Christopher Citro, Why'd You Do That?, Witness
Title of Work and its Form: “Wyoming,” short story
Author: Terry Dubow
Date of Work: 2012
Where the Work Can Be Found: The story was first published in the Fall 2012 issue of Witness, a very cool journal. You can find the work here.
Bonus: Mr. Dubow is also a teacher. Here is a blog he maintained on his school’s web site.
Element of Craft We’re Stealing: Narrative Structure
Samuel is a soldier who has returned stateside and has embarked on a very sad mission. His Captain is dead and the man’s eighteen-year-old daughter is in his truck. Catherine does not know the whole story about her father’s death and Samuel just doesn’t want to talk about it. The two sad people make their way west, allowing Catherine to avoid the reporters and the general circus that has engulfed her father’s memory. What, exactly, is the problem? Well, I think I’ll leave you to find out for yourself.
The opening section of Mr. Dubow’s story establishes a mystery and adds the hint of a possible threat. First of all, we learn that Samuel has a “child” in the car; while Catherine is not a child, she is certainly young enough that we would think it suspicious that she’s in the car with an older man. I suspect that most writers are like me in wondering if something bad will happen to the younger person. I don’t have any kids, but it still makes me uncomfortable to think about a young, naïve person in a car with a grownup semi-stranger. There’s also a hint of danger to activate this kind of worry: Samuel falls asleep at the wheel and accidentally runs off the road. Will he do so again? What is the significance of the scar on Samuel’s leg? Boy, Mr. Dubow has us concerned and interested. Mr. Dubow does take some time in unraveling the Captain’s story (which is the point, really), but gives the reader enough bread crumbs to keep him or her reading.

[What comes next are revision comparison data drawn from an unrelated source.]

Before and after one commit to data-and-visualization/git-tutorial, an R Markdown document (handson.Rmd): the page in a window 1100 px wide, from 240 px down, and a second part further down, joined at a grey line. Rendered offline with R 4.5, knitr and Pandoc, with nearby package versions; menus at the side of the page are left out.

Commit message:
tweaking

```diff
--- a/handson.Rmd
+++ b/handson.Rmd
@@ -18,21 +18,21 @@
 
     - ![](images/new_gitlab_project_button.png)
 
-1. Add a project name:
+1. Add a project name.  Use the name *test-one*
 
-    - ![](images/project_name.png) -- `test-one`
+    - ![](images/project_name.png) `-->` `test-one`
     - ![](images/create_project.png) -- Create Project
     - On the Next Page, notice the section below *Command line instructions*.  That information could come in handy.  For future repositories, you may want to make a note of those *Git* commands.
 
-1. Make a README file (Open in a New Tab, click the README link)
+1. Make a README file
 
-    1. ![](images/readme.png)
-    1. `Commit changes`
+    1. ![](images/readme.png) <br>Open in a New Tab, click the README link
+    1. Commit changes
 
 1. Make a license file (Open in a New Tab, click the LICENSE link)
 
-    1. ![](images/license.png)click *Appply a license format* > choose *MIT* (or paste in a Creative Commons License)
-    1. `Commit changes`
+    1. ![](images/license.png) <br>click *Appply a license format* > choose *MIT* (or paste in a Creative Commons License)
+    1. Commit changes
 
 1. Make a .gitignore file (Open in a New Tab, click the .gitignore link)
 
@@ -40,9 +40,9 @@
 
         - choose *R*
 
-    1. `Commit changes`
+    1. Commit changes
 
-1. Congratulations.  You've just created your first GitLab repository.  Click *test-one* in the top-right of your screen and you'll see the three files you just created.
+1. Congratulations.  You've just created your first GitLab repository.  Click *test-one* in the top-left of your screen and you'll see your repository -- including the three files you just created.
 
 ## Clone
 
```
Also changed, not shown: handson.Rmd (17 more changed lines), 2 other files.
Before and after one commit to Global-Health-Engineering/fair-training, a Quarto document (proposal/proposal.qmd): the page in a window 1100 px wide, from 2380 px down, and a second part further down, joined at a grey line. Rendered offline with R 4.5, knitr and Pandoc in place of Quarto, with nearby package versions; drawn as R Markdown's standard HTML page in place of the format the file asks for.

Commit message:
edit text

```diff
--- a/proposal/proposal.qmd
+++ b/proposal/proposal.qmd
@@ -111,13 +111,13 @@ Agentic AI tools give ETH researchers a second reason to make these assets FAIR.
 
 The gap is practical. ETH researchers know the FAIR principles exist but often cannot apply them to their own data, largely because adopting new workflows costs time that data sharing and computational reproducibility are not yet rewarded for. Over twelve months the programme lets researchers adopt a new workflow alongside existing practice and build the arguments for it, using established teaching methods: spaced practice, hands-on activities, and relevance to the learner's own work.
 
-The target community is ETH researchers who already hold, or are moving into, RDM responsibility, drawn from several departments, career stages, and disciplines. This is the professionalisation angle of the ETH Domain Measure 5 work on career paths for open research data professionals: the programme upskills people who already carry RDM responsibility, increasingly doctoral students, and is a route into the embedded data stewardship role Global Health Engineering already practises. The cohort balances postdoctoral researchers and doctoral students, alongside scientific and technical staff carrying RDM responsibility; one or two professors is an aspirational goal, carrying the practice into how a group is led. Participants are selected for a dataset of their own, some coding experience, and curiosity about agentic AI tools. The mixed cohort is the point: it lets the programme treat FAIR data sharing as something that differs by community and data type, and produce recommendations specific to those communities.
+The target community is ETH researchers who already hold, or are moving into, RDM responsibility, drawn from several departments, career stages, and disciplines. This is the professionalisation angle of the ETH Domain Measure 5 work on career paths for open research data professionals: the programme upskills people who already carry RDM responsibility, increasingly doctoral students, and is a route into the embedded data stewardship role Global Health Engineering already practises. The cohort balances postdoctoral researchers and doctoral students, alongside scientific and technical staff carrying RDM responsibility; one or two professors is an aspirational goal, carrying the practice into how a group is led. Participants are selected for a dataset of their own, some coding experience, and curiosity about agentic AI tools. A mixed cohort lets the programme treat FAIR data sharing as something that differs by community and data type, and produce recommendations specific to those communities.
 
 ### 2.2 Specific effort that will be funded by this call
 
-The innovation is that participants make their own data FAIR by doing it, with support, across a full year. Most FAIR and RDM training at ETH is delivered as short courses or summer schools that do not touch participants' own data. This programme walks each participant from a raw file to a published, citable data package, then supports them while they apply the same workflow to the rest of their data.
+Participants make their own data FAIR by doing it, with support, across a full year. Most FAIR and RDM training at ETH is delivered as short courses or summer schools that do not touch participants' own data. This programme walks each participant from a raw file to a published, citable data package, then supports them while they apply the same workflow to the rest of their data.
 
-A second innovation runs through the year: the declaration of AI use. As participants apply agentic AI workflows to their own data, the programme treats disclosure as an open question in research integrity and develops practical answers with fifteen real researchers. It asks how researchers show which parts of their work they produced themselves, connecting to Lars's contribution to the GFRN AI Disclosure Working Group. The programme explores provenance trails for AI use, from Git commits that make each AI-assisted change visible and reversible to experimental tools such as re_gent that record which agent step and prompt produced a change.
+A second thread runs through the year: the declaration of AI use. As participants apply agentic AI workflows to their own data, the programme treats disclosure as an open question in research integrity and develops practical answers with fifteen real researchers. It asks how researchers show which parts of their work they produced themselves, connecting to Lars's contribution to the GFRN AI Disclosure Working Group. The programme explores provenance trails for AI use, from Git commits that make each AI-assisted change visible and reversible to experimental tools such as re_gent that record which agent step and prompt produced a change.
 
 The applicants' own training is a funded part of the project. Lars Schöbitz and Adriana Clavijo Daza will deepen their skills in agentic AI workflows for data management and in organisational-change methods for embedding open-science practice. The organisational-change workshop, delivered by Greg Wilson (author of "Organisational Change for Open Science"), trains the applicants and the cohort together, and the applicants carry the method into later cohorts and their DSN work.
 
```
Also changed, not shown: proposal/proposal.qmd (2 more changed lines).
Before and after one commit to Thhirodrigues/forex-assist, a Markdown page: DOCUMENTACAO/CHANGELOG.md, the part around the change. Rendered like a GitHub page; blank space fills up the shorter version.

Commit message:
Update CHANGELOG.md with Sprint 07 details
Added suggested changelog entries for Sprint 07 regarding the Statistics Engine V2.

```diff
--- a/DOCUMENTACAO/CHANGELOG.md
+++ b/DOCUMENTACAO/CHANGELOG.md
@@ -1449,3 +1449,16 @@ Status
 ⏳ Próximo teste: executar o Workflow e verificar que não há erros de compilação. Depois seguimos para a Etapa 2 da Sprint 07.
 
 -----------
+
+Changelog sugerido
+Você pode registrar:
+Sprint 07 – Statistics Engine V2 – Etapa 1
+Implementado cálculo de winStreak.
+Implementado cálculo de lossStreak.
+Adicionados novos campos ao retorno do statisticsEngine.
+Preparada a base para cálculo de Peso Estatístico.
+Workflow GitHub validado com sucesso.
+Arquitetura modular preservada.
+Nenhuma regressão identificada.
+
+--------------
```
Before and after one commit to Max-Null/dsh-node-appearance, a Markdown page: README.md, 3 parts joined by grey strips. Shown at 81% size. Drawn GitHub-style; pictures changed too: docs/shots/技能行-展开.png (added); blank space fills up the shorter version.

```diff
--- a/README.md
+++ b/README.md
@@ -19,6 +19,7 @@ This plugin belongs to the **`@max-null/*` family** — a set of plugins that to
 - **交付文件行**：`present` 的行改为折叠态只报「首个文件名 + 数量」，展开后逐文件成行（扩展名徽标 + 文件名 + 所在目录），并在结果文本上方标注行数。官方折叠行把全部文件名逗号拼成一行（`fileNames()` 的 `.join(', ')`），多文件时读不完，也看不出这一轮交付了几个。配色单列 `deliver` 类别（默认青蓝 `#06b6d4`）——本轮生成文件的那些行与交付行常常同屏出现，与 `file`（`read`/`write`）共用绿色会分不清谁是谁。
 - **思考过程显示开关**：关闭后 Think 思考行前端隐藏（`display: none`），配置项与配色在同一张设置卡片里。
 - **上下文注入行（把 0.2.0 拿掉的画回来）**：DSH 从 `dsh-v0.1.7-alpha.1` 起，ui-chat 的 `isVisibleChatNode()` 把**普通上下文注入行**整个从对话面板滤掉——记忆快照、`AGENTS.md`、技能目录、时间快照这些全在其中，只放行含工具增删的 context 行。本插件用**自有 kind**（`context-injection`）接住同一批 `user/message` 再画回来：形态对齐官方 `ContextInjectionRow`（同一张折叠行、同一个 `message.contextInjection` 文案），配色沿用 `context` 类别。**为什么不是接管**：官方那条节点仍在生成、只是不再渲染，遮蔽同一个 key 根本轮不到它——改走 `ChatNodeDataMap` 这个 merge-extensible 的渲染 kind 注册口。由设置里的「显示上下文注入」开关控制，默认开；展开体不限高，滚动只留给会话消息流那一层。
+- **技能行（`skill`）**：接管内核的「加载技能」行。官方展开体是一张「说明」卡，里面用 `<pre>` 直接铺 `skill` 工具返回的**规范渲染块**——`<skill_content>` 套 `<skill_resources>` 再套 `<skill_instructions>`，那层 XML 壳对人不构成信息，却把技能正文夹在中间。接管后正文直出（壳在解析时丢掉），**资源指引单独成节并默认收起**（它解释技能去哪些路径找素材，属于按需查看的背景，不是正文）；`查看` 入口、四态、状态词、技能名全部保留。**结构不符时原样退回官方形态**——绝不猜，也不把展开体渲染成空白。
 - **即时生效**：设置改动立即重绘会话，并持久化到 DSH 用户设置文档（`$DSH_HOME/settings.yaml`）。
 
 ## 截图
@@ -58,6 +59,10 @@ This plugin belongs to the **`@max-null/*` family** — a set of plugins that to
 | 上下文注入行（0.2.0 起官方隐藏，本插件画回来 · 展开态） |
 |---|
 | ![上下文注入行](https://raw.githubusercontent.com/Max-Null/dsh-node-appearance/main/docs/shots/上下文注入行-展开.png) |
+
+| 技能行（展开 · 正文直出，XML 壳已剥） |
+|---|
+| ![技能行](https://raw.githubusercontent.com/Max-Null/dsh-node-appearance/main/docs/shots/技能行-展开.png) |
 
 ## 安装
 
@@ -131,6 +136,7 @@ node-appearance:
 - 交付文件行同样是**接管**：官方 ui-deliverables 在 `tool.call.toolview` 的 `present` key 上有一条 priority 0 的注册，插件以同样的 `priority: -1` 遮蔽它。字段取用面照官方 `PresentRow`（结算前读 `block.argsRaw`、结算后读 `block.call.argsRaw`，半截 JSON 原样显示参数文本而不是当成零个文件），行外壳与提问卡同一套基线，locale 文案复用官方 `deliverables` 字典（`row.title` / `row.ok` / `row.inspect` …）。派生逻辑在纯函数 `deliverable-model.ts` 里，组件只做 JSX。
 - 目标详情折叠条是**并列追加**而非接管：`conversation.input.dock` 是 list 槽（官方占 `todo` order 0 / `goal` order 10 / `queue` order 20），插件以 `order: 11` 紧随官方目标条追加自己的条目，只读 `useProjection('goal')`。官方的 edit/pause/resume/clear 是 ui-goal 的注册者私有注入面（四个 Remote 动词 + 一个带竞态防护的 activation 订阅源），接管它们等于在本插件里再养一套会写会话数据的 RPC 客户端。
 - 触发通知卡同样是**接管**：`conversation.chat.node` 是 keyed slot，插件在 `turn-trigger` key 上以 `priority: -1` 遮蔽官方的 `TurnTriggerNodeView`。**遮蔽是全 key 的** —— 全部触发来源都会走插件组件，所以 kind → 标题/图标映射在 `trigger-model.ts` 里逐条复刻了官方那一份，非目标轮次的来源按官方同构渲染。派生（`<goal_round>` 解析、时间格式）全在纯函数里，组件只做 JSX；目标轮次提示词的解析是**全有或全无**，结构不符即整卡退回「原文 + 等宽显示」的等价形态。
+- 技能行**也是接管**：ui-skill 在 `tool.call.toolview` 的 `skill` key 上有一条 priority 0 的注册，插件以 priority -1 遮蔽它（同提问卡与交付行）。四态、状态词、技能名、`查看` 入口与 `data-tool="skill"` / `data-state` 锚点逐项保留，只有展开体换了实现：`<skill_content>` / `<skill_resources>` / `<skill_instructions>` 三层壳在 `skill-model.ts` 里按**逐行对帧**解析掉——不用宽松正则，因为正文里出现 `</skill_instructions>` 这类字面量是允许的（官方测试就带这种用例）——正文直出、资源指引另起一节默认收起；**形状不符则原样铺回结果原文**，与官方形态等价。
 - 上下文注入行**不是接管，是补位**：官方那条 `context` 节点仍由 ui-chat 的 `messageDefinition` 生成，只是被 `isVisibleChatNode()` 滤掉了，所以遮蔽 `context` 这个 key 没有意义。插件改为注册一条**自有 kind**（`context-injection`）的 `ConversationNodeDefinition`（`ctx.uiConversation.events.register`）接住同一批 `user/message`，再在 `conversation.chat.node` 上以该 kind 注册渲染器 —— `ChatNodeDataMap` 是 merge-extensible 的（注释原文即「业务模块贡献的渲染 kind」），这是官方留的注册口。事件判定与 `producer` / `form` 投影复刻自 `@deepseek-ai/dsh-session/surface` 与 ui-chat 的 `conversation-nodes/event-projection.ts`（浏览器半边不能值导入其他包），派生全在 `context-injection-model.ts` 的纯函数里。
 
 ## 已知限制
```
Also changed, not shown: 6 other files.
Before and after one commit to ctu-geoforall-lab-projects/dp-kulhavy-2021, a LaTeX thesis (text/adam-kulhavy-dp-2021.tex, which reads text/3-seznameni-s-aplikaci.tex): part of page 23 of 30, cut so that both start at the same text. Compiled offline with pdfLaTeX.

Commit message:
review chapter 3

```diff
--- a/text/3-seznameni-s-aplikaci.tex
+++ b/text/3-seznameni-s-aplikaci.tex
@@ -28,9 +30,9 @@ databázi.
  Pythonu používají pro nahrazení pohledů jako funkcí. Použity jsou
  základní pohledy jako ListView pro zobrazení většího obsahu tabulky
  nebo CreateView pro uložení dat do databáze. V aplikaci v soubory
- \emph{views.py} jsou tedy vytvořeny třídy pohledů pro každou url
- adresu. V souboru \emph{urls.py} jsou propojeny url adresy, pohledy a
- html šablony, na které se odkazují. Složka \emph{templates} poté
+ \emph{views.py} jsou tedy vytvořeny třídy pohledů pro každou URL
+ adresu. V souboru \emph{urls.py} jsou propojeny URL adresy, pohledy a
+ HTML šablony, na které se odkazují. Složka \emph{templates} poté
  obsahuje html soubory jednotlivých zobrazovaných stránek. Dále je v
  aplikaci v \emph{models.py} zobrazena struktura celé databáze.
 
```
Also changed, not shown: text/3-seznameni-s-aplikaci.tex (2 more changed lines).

In a way, Mr. Dubow set a big challenge before himself. Not only did he have to tell the story of Samuel and Catherine, but he also had to lay in Samuel’s backstory and what happened to him abroad and what he did a broad and why he did it and who he met there and how he interacted with them…sigh. It’s a lot of work. Mr. Dubow chose to break the story into sections in the good, old-fashioned way. He begins in the narrative present, the next section fast-forwards a little, then the following section goes into a flashback when Samuel was with the reporter, then the dramatic present again, only Mr. Dubow weaves in Samuel’s important memories.
Mr. Dubow is following the Doc Brown Doctrine. He is bending the space-time continuum, but not breaking it. By weaving the past into the present, Mr. Dubow is reinforcing the connection between what Samuel went through and why he is on his mission of mercy. Had he gone back and forth too much, the reader might have had difficulty keeping up.
The ending of the story is also significant. The conclusion of your story is only the ending for the reader. Remember: your characters have lives that are lived in the white space that follows. Mr. Dubow does a particularly effective job of fiving the reader hints as to what will happen to these folks in the near-future.
What Should We Steal?
- Manipulate your reader by front-loading mysteries and adding the fear of imminent threat. Promising a mystery also creates the obligation that you will provide the necessary answers!
- Bend the space-time continuum, but don’t break it. You can only layer in so many flashbacks and flash-forwards before your audience gets confused. (I love LOST; it seems like these two bullets also apply to that show!)
- Offer the reader insight into the future that will be shared by your characters. The curtain only goes down in the view of the audience. What happens after the final curtain call?
2012, Narrative Structure, Terry Dubow, Witness